“Bobol reflected that when the walls of fear around you crumble, there’s only a strange emptiness inside. Nothing can fill it but a new type of fear, perhaps. You don’t know what to call it, but it’s still fear, no different in flavor, really than the old type. It makes you feel like you’re the only one afraid in a tide of humanity that regards dying as the ultimate solution to the enigma of living … He was convinced this was his own personal problem, not the problem of humanity as a whole: each human losing themselves, then finding themselves again by banding together with the other humans who seemed to most resemble themselves, or else transforming themselves in order to resemble those groups . . . all drowning in emptiness.” (p.174)
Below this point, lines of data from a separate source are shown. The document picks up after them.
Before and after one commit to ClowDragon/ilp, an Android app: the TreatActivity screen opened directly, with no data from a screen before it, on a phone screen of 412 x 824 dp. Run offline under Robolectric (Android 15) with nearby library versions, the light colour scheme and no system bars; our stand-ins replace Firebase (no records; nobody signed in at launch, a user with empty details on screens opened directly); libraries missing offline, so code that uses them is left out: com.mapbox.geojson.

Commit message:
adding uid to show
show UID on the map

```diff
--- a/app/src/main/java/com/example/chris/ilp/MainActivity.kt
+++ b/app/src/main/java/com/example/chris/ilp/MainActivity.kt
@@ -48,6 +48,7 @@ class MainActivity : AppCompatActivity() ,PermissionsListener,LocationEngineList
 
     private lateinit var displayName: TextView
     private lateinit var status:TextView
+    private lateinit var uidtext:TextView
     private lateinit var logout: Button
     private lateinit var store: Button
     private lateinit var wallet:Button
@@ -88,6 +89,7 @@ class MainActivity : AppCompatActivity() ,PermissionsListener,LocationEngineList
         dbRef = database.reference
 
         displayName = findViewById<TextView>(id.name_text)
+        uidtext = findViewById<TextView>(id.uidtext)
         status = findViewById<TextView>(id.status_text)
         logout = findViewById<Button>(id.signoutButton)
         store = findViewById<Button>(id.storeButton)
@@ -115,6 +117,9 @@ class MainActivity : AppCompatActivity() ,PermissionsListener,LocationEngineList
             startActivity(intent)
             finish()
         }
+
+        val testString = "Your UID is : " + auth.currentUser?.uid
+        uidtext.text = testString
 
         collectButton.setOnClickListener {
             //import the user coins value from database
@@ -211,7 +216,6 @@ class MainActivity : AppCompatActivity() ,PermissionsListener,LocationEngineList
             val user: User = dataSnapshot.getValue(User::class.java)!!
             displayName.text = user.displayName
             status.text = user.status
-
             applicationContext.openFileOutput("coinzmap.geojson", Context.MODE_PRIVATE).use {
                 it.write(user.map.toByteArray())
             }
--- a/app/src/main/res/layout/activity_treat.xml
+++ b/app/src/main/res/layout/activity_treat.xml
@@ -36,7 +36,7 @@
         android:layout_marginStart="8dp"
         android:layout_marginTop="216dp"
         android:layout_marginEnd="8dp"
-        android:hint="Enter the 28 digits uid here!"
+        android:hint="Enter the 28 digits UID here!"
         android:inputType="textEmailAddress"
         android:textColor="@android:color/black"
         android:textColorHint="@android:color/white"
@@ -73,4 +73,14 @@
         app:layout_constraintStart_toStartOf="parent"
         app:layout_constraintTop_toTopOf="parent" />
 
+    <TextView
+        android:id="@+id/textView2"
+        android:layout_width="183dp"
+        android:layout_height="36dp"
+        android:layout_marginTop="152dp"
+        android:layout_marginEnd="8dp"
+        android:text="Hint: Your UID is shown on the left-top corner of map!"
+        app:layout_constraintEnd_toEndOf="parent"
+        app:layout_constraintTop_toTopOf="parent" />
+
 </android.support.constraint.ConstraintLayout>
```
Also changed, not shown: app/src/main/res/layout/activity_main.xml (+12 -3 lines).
I had no idea what to expect when I pulled this book off the shelf. Death Is Hard Work caught me unawares. It has, as a reading adventure, convinced me again that fiction matters. Invented stories allow authors to tell us truths we need to hear without exactly designating which ones are ours to believe. How to write about the callous inhumanity of war while bearing witness to the range of human behavior that makes war not only possible, but commonplace? Khlalifa’s answer seems to be: You make space for regular degular people to reveal their own stories of survival. As outsiders looking in we are forced to acknowledge that folks have so much more going on in their hearts and minds than living to see another day, precisely when no next day is guaranteed.
Fiction reading is the art of listening to characters as they are, not as we suppose they ought to be. That has been my lesson here. Read Death Is Hard Work. Savor its characters, its humor, its craft, and its capacity to teach us what we think we mean by “life and death.”